International Hockey Federation president Leandro Negre on Wednesday dismissed allegations that the two-match suspension of Indian striker Shivendra Singh for injuring a Pakistani player in the ongoing World Cup was a reflection of FIH's bias against the Asian players.
Negre said tournament director Ken Read was within his power to review the video footage of Shivendra lifting his stick and injuring Fareed Ahmed without the notice of umpires and complaint by Pakistan as it can be done under FIH rules if a player is injured.
"We follow a fair and open procedure without any bias. We follow the rules and guidelines. It is very clear from FIH rules that if a player is injured, the tournament director will have to review it without any complaint from anybody," Negre said.
"Hockey is a fast paced game. The umpires may not notice certain things and Pakistan may not have complained. But if any player is injured we have to review and find out what had happened," he said.
"Personally I feel that the incident was not intentional and accordingly the decision was handed," he added.
Negre said that nobody should doubt the fairness of FIH.
"It is important to have fair decisions and at the same time we should also have faith and confidence in the technical officials. Officials of different countries work together and take decisions in FIH," said the Spaniard.
Negre agreed that the video referral system, introduced for the first time in a World Cup here, needs improvement but said it would be continued with.

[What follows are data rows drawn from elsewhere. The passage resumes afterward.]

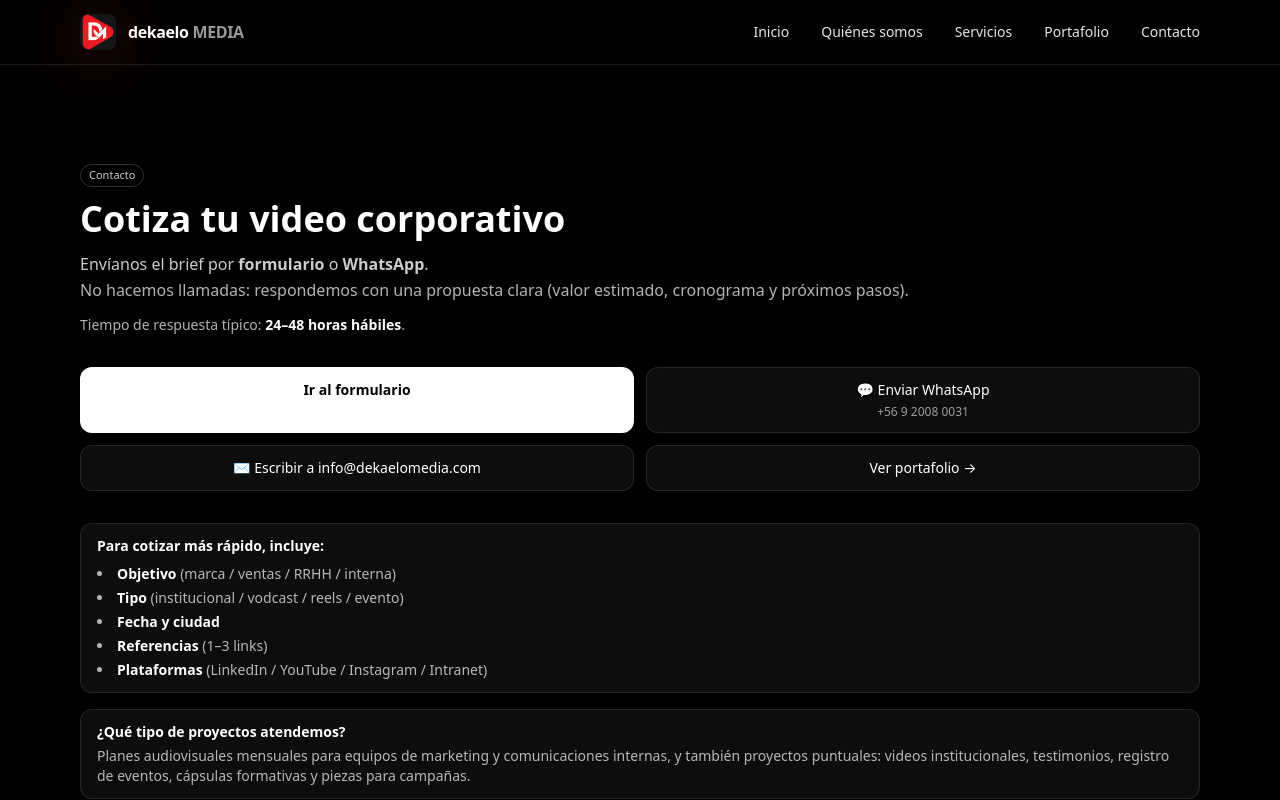
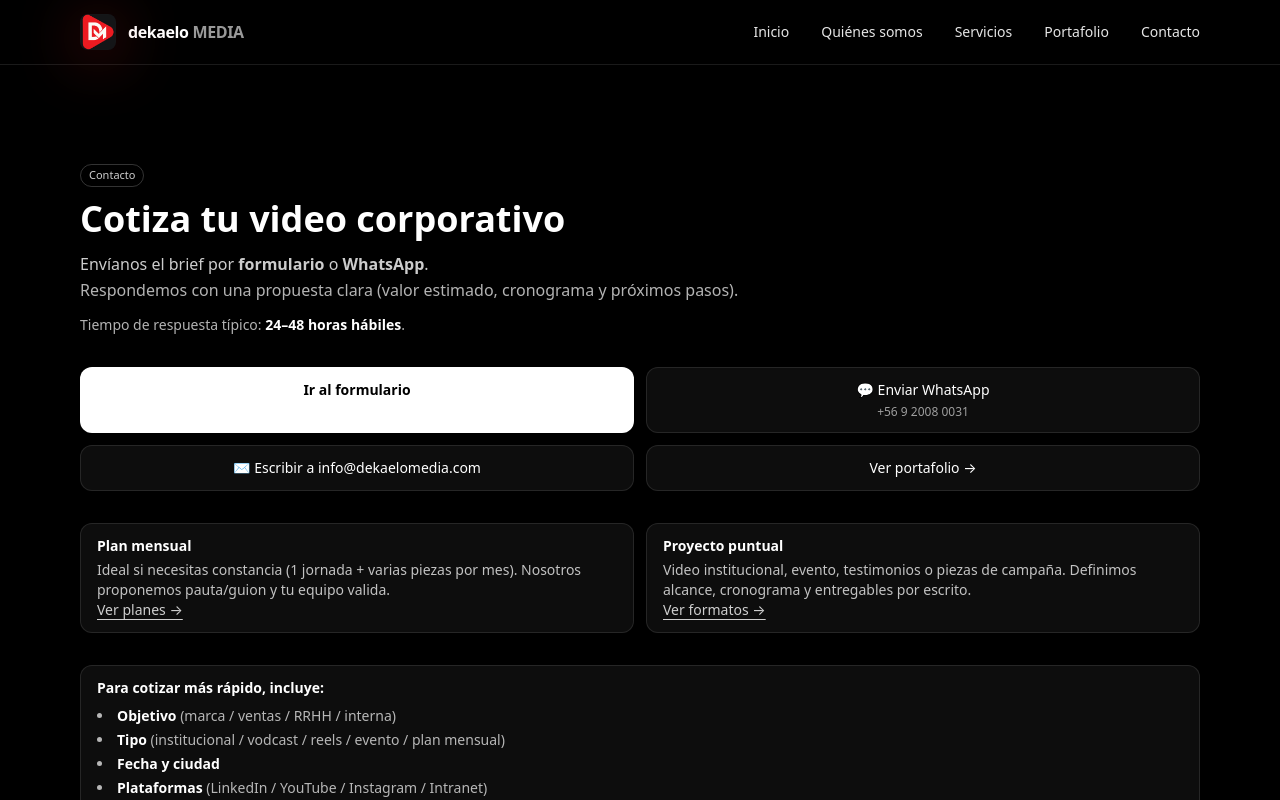
Before and after one commit to TronxGroup/Dekaelo-Media, a Next.js app: page /contacto in a window 1280 px wide. Shown: the top 800 px of the page. Built offline with nearby package versions, Linux system fonts and the light colour scheme.

Commit message:
Update page.tsx

```diff
--- a/app/contacto/page.tsx
+++ b/app/contacto/page.tsx
@@ -8,6 +8,7 @@ const CANONICAL = `${SITE_URL}/contacto`;
 const WHATSAPP_NUMBER = '56920080031';
 
 export const metadata: Metadata = {
+  metadataBase: new URL(SITE_URL),
   title: 'Contacto | Dekaelo Media',
   description:
     'Cotiza tu video corporativo o plan audiovisual mensual. Envíanos el brief por formulario o WhatsApp. Respondemos con propuesta clara en menos de 24–48 horas hábiles.',
@@ -21,17 +22,25 @@ export const metadata: Metadata = {
     siteName: 'Dekaelo Media',
     locale: 'es_CL',
   },
+  twitter: {
+    card: 'summary_large_image',
+    title: 'Contacto | Dekaelo Media',
+    description:
+      'Cotiza tu video corporativo o plan audiovisual mensual. Formulario + WhatsApp. Respuesta en 24–48 horas hábiles.',
+  },
   robots: { index: true, follow: true },
 };
 
 function buildWhatsAppLink() {
   const text =
-    'Hola Dekaelo Media 👋 Quiero cotizar un video corporativo.\n\n' +
+    'Hola Dekaelo Media 👋 Quiero cotizar.\n\n' +
     '1) Empresa:\n' +
     '2) Objetivo (marca / ventas / RRHH / interna):\n' +
-    '3) Tipo (institucional / vodcast / reels / evento):\n' +
+    '3) Tipo (institucional / vodcast / reels / evento / plan mensual):\n' +
     '4) Fecha y ciudad:\n' +
-    '5) Referencias (links):\n\n' +
+    '5) Plataformas (LinkedIn / YouTube / Instagram / Intranet):\n' +
+    '6) Presupuesto estimado (si tienes):\n' +
+    '7) Referencias (1–3 links):\n\n' +
     'Gracias 🙌';
 
   return `https://wa.me/${WHATSAPP_NUMBER}?text=${encodeURIComponent(text)}`;
@@ -40,11 +49,11 @@ function buildWhatsAppLink() {
 const FAQ = [
   {
     q: '¿Necesito agendar una llamada?',
-    a: 'No. Trabajamos sin llamadas: envía el brief por formulario o WhatsApp y respondemos con una propuesta clara.',
+    a: 'No es obligatorio. Puedes enviar el brief por formulario o WhatsApp y respondemos con una propuesta clara. Si tu organización lo requiere, también podemos coordinar una llamada breve.',
   },
   {
     q: '¿Qué información debo enviar para cotizar rápido?',
-    a: 'Empresa, objetivo, tipo de video, fecha/ciudad y 1–3 referencias (links). Con eso podemos estimar formato, equipo y tiempos.',
+    a: 'Empresa, objetivo, tipo de video/plan, fecha/ciudad, plataformas y 1–3 referencias (links). Con eso estimamos formato, equipo y tiempos.',
   },
   {
     q: '¿Cuánto demoran en responder?',
@@ -68,17 +77,31 @@ function buildFaqJsonLd() {
   };
 }
 
+function buildLocalBusinessJsonLd() {
+  return {
+    '@context': 'https://schema.org',
+    '@type': 'LocalBusiness',
+    name: 'Dekaelo Media',
+    url: SITE_URL,
+    areaServed: 'CL',
+    sameAs: [
+      'https://www.instagram.com/dekaelo_media',
+      'https://www.linkedin.com/company/dekaelo-media',
+      'https://www.youtube.com/@dekaelo_media',
+    ],
+  };
+}
+
 export default function Page() {
   const waLink = buildWhatsAppLink();
   const faqJsonLd = buildFaqJsonLd();
+  const businessJsonLd = buildLocalBusinessJsonLd();
 
   return (
     <section className="section">
       {/* JSON-LD */}
-      <script
-        type="application/ld+json"
-        dangerouslySetInnerHTML={{ __html: JSON.stringify(faqJsonLd) }}
-      />
+      <script type="application/ld+json" dangerouslySetInnerHTML={{ __html: JSON.stringify(faqJsonLd) }} />
+      <script type="application/ld+json" dangerouslySetInnerHTML={{ __html: JSON.stringify(businessJsonLd) }} />
 
       <div className="container max-w-2xl">
         {/* HEADER */}
@@ -90,13 +113,12 @@ export default function Page() {
             Envíanos el brief por <strong>formulario</strong> o <strong>WhatsApp</strong>.
             <br className="hidden sm:block" />
             <span className="text-white/70">
-              No hacemos llamadas: respondemos con una propuesta clara (valor estimado, cronograma y próximos pasos).
+              Respondemos con una propuesta clara (valor estimado, cronograma y próximos pasos).
             </span>
           </p>
 
           <p className="mt-3 text-sm text-white/70">
-            Tiempo de respuesta típico:{' '}
-            <span className="font-semibold text-white">24–48 horas hábiles</span>.
+            Tiempo de respuesta típico: <span className="font-semibold text-white">24–48 horas hábiles</span>.
           </p>
         </div>
 
@@ -141,25 +163,52 @@ export default function Page() {
           </Link>
         </div>
 
+        {/* PLAN vs ONE-OFF (filtro mental rápido) */}
+        <div className="mt-8 grid gap-3 sm:grid-cols-2 text-sm">
+          <div className="rounded-xl border border-white/10 bg-white/5 px-4 py-3 text-white/75">
+            <p className="font-semibold text-white">Plan mensual</p>
+            <p className="mt-1">
+              Ideal si necesitas constancia (1 jornada + varias piezas por mes). Nosotros proponemos pauta/guion y tu equipo valida.
+            </p>
+            <Link href="/servicios#planes" className="underline underline-offset-4 text-white/80 hover:text-white">
+              Ver planes →
+            </Link>
+          </div>
+          <div className="rounded-xl border border-white/10 bg-white/5 px-4 py-3 text-white/75">
+            <p className="font-semibold text-white">Proyecto puntual</p>
+            <p className="mt-1">
+              Video institucional, evento, testimonios o piezas de campaña. Definimos alcance, cronograma y entregables por escrito.
+            </p>
+            <Link href="/servicios#videos-corporativos" className="underline underline-offset-4 text-white/80 hover:text-white">
+              Ver formatos →
+            </Link>
+          </div>
+        </div>
+
         {/* EXPECTATIONS / HELP */}
         <div className="mt-8 grid gap-4 text-sm text-white/70">
           <div className="rounded-xl border border-white/10 bg-white/5 px-4 py-3">
             <p className="font-semibold text-white">Para cotizar más rápido, incluye:</p>
             <ul className="mt-2 list-disc list-inside space-y-1">
-              <li><strong className="text-white">Objetivo</strong> (marca / ventas / RRHH / interna)</li>
-              <li><strong className="text-white">Tipo</strong> (institucional / vodcast / reels / evento)</li>
-              <li><strong className="text-white">Fecha y ciudad</strong></li>
-              <li><strong className="text-white">Referencias</strong> (1–3 links)</li>
-              <li><strong className="text-white">Plataformas</strong> (LinkedIn / YouTube / Instagram / Intranet)</li>
+              <li>
+                <strong className="text-white">Objetivo</strong> (marca / ventas / RRHH / interna)
+              </li>
+              <li>
+                <strong className="text-white">Tipo</strong> (institucional / vodcast / reels / evento / plan mensual)
+              </li>
+              <li>
+                <strong className="text-white">Fecha y ciudad</strong>
+              </li>
+              <li>
+                <strong className="text-white">Plataformas</strong> (LinkedIn / YouTube / Instagram / Intranet)
+              </li>
+              <li>
+                <strong className="text-white">Referencias</strong> (1–3 links)
+              </li>
+              <li>
+                <strong className="text-white">Presupuesto estimado</strong> (si tienes)
+              </li>
             </ul>
-          </div>
-
-          <div className="rounded-xl border border-white/10 bg-white/5 px-4 py-3">
-            <p className="font-semibold text-white">¿Qué tipo de proyectos atendemos?</p>
-            <p className="mt-1">
-              Planes audiovisuales mensuales para equipos de marketing y comunicaciones internas, y también proyectos puntuales:
-              videos institucionales, testimonios, registro de eventos, cápsulas formativas y piezas para campañas.
-            </p>
           </div>
 
           <div className="rounded-xl border border-white/10 bg-white/5 px-4 py-3">
@@ -220,9 +269,7 @@ export default function Page() {
 
         {/* SOCIAL */}
         <div className="mt-10 border-t border-white/10 pt-6">
-          <p className="text-center text-white/60 text-sm mb-4">
-            Casos y trabajos recientes:
-          </p>
+          <p className="text-center text-white/60 text-sm mb-4">Casos y trabajos recientes:</p>
           <div className="flex justify-center gap-6 text-white/80 text-sm flex-wrap">
             <a
               href="https://www.instagram.com/dekaelo_media"
```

"It is a new system being used for the second time in a top-flight competition (after the Champions Trophy in Australia last year). But the FIH will continue supporting the system. Hockey is a fast-paced game and the umpires may not able to see everything. So I think we need this system," he said.
Asked if the system would be reviewed after this World Cup, he said, "There is no immediate plan to review it. There is a procedure to follow. The competition director will make a report and submit it to the technical committee, which would then report it to the FIH executive committee if there is any need for changes or improvements," Negre said.
The FIH chief also said that the federation is strictly following the doping guidelines under the World Anti-Doping Code in this World Cup.
"Hockey is one of the cleanest sports despite the players requiring a high level of fitness and physical strength and I am very happy with that. We are strictly WADA compliant," he said.
"I don't know the details of the dope testing procedure here. But we are strictly following the procedure. I think one or two players from each team are being tested after every match," he said.